We all know a great nurse and today everyone should take the time to thank them for their hard work, dedication and commitment to the patients they serve.  Iowa nurses provide care to patients around the clock in the best and worst of times.  National Nurses Week provides the opportunity to give back by simply saying, “Thank You.”

Here are a few Web sites that offer free, electronic Nurse Day cards to send:

  • 123 Greetings
  • Blue Mountain

It takes a lot to shake up an emergency room (ER) nurse.  But for Ronda Johnson, who works at Trinity Bettendorf’s ER and volunteered to go to Haiti shortly after that country’s devastating January earthquake, the concept of “trauma” will never be the same.

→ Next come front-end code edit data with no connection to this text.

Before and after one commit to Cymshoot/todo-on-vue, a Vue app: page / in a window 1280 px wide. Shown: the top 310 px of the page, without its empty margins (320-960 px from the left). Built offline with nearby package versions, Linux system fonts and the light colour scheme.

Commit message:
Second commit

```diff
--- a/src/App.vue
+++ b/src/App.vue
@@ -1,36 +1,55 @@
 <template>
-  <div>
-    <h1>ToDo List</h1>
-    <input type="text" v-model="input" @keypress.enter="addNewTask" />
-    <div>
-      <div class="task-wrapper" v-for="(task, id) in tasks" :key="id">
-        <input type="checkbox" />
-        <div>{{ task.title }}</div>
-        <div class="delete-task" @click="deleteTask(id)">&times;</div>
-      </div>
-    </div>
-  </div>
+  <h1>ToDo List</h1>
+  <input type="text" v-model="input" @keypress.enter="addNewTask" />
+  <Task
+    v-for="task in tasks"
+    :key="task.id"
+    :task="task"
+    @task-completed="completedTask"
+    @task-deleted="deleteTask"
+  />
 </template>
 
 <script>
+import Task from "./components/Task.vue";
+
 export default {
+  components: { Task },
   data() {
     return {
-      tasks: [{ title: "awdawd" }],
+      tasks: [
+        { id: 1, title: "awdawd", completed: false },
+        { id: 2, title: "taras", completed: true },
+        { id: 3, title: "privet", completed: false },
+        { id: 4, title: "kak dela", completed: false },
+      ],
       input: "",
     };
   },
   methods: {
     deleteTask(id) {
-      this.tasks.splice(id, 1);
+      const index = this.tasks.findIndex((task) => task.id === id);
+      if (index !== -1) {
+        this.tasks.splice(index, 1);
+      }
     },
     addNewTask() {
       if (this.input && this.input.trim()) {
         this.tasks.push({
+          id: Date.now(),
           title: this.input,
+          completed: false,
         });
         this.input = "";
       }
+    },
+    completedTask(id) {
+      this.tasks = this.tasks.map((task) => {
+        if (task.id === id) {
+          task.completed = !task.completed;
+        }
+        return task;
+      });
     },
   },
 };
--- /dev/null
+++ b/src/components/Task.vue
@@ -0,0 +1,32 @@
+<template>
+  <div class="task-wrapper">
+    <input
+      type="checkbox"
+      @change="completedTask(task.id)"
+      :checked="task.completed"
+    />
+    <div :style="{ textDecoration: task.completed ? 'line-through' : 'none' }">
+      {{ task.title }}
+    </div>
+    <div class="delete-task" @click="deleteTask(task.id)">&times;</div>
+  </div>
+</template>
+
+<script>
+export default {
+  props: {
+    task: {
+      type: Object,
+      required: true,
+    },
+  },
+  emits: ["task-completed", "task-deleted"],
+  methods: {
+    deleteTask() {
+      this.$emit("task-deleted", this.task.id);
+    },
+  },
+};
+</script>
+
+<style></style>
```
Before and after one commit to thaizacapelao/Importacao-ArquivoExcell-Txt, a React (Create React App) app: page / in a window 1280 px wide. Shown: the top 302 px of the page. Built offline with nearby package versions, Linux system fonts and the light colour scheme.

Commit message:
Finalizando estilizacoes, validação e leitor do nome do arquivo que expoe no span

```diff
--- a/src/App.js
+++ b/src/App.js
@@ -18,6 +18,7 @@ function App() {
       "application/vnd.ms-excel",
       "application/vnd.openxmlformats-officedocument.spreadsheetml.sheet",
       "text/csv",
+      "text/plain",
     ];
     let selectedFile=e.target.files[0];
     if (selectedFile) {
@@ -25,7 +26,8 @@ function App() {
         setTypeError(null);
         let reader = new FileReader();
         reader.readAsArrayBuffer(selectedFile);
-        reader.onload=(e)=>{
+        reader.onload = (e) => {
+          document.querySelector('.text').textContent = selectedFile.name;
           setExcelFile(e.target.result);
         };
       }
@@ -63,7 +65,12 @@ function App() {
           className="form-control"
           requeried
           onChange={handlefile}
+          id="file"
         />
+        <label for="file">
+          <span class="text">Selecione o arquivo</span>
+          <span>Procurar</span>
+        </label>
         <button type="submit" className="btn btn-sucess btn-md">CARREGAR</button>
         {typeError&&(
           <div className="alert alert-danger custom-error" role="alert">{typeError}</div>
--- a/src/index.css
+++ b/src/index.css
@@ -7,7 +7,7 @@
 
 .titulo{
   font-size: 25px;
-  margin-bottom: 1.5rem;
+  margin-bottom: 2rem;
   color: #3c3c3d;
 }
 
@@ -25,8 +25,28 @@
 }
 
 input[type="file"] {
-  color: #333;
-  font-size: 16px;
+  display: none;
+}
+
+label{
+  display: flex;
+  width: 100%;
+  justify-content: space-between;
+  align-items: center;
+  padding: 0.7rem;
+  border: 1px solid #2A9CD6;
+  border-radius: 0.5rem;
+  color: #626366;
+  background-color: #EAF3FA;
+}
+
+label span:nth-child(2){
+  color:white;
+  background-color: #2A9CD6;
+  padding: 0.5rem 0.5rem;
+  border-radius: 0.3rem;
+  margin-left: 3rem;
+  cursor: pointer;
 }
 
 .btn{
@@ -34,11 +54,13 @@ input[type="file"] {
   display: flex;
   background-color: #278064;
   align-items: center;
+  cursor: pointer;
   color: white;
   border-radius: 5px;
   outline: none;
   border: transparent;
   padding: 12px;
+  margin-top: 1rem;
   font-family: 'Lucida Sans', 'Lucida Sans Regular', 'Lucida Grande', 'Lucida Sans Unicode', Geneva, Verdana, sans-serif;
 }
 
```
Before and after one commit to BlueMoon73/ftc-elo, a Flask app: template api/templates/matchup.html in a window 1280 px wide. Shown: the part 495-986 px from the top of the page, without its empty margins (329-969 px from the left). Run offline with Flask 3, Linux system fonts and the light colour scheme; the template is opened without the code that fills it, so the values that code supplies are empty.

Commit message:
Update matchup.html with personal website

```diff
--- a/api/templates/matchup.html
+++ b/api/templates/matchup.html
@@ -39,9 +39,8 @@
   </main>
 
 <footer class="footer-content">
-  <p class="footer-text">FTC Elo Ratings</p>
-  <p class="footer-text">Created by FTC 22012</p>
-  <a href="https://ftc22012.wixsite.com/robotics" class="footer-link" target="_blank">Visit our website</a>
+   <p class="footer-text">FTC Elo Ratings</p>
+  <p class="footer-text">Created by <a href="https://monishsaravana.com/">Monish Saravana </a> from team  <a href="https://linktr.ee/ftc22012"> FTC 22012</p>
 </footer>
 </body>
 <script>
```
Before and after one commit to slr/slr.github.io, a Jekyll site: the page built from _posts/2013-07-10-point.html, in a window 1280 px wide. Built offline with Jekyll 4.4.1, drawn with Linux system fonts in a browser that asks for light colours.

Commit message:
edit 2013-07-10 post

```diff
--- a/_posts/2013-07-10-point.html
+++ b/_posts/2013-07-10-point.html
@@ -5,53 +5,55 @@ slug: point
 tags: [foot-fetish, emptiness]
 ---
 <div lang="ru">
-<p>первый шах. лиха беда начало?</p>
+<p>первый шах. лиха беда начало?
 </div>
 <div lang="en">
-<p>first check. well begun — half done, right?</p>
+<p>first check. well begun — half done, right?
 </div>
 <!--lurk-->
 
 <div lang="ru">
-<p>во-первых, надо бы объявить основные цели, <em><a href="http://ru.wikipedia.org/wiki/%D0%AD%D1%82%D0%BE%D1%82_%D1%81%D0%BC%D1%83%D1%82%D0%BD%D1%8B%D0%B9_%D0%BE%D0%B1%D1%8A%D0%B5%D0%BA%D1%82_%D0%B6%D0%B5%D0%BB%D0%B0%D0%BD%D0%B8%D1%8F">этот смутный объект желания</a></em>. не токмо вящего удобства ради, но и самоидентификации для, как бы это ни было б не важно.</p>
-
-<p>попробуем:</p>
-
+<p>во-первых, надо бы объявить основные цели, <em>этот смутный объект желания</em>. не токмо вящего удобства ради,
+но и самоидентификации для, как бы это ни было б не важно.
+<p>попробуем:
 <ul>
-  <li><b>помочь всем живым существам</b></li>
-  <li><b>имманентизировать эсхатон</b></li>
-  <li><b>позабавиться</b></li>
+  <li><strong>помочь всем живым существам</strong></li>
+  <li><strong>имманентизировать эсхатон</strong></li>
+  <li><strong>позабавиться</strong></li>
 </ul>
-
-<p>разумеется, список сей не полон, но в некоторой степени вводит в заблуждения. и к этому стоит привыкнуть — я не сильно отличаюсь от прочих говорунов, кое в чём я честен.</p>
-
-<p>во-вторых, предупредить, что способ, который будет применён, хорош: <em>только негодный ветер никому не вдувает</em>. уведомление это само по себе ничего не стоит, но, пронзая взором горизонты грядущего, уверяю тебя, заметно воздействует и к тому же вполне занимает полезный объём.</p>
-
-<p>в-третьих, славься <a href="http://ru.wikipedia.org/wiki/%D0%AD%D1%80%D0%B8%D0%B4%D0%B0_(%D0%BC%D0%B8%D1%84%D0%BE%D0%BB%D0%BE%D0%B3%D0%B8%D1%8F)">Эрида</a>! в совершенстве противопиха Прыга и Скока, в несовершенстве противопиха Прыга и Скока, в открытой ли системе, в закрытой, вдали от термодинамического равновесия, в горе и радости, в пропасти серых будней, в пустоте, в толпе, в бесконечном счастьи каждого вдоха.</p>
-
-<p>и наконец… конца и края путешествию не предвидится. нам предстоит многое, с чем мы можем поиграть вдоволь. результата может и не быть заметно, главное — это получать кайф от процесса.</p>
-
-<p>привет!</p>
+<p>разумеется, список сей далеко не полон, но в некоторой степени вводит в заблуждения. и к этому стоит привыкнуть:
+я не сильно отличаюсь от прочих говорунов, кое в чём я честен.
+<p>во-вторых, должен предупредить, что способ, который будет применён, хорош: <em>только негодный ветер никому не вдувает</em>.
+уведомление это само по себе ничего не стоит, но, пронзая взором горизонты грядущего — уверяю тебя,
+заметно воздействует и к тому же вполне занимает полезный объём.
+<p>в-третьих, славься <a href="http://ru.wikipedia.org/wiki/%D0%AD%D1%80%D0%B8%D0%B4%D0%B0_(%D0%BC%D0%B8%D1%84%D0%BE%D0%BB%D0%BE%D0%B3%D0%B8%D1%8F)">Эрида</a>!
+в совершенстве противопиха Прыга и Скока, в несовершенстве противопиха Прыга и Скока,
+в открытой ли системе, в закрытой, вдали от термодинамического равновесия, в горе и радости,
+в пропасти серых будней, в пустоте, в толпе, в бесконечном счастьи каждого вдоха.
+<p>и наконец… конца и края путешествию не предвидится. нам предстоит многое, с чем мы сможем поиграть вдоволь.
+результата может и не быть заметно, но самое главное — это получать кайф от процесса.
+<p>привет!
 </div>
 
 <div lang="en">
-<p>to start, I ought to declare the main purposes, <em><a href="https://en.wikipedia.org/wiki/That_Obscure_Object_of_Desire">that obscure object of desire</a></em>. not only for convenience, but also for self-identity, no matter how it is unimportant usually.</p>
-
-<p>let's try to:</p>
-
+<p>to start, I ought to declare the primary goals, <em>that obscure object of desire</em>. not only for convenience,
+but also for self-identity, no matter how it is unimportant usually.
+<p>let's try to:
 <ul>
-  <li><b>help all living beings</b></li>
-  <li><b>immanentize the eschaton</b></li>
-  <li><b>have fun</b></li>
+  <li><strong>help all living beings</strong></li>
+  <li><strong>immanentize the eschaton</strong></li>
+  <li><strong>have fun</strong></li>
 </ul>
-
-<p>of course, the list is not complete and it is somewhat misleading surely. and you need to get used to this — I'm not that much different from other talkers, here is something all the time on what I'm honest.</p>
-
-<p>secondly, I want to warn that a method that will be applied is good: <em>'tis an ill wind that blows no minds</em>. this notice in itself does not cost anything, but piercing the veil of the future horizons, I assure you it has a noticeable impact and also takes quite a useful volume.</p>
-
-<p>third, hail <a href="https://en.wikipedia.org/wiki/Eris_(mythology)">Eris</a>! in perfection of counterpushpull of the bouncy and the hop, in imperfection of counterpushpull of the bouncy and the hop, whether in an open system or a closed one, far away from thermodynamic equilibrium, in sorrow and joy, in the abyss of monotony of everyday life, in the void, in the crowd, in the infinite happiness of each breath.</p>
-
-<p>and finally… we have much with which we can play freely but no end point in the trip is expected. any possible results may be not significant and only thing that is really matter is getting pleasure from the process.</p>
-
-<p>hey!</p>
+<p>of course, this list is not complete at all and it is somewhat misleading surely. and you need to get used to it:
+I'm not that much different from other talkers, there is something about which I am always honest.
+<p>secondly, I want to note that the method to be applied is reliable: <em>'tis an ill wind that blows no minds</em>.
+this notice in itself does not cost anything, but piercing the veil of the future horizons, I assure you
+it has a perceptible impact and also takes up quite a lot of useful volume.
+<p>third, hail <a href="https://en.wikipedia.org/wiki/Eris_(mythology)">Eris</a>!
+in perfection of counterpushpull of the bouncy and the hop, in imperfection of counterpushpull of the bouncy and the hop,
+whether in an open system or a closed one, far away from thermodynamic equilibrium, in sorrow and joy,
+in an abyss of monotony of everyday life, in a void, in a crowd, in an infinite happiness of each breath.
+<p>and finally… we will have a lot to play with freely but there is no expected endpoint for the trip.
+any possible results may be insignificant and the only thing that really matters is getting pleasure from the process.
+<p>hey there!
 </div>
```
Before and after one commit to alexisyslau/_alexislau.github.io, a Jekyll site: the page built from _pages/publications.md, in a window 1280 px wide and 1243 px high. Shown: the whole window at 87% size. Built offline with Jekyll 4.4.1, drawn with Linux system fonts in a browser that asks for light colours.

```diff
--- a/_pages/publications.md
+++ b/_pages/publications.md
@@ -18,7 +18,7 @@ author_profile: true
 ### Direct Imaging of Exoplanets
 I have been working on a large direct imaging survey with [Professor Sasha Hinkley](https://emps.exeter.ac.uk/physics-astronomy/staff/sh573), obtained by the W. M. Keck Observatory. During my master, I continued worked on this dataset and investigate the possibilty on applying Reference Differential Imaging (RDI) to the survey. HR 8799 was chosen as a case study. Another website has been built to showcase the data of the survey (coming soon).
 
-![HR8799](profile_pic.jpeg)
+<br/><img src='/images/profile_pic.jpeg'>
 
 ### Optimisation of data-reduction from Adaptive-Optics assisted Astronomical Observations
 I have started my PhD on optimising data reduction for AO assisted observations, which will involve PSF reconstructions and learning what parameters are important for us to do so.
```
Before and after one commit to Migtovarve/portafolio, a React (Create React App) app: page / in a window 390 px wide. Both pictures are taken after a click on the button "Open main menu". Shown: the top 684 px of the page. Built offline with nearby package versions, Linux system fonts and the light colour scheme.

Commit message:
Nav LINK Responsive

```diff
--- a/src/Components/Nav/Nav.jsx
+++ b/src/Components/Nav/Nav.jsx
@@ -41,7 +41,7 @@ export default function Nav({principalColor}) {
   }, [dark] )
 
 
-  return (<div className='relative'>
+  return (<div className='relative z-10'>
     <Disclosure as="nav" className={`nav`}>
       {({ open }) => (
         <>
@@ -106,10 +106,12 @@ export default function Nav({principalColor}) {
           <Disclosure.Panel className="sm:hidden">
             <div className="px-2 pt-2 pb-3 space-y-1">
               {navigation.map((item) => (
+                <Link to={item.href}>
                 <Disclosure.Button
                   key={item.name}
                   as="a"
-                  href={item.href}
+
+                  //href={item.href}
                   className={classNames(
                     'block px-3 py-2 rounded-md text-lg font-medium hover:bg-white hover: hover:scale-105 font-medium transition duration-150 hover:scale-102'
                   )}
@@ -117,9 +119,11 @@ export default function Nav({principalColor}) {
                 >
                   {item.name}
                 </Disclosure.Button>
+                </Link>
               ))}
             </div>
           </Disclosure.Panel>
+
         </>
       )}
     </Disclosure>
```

“You can’t go somewhere like this and not have it change you,” said Johnson, who has been in nursing for 18 years.  “CNN and all of the other images you see on TV don’t do it justice.  They don’t even come close.”

Johnson traveled with fellow Trinity Bettendorf ER nurse Catherine Jones to Port-au-Prince in the weeks following the catastrophic 7.0 earthquake that devastated Haiti on January 12.  Johnson and Jones were two of 12 from across the country who provided aid as part of a group coordinated by international relief organization Project Helping Hands.  Johnson had heard the group’s founder, Jeff Solheim, speak at a medical conference a few years ago and was impressed with their outreach efforts in third world countries.

“I contacted him afterward and told him, ‘If you ever need help, let me know if you have a need greater than the response,’” Johnson said.  “Immediately following the earthquake there was an urgent call put out; the need was that great.”

That’s an understatement.  After paying their own way to the impoverished island and bringing only the medical supplies they could carry with them, the nurses were inserted into an area with an 80 percent mortality rate.

While there, they witnessed lines of people waiting for hours in the sweltering heat for food and care.  They encountered survivors with tuberculosis begging for a job because their starving family needed food more than they needed medical attention.  And they were overcome by the smell of 60 decaying infant bodies, crushed in the rubble near an orphanage.

Johnson shares more details in a series of video interviews posted by the hospital.

Jennie Love
Infection Control Practitioner, RN
Mercy Medical Center-North Iowa, Mason City

Traffic was unusually heavy and stop lights showed no mercy when Jennie Love headed home later than usual one summer evening.  Almost home but stopped once again, she was suddenly jolted by a car slamming into her vehicle’s rear bumper. 

The stoplight turned green just then, so she pulled around the corner and stopped by the curb.  As the young man driving the other car pulled passed Jennie’s car, Jennie saw he seemed more than a little upset, even though there was little damage to either vehicle.  When she approached his car to talk things over, Jennie discovered the young driver was not able to speak much more than an incomprehensible mumble and was having trouble breathing.

That’s when years of nurse’s training and practice kicked in.  Jennie asked him if he was choking and he nodded yes. As she helped him out of the car, his breathing stopped completely, so she performed the Heimlich maneuver as she yelled to a bystander to call 911.  Fortunately, Jennie was able to dislodge the food that was obstructing the young man’s airway.  In a few moments, he was breathing and then talking when paramedics arrived.

Now Jennie learned this was no accident. About a block before the accident, the other driver began choking on a piece of food.  In desperation, he purposely drove into Jennie’s car to get her attention.

“I believe that it was God’s plan that I was delayed that evening at work and that the stoplight turned red just before I got to it,” Jennie says,  “I also believe that with all of the traffic right then that God led this young man to hit my car, someone who had been trained in what to do.”

Jennie has since learned from the young man’s mother that he is enrolled in college – to become a nurse.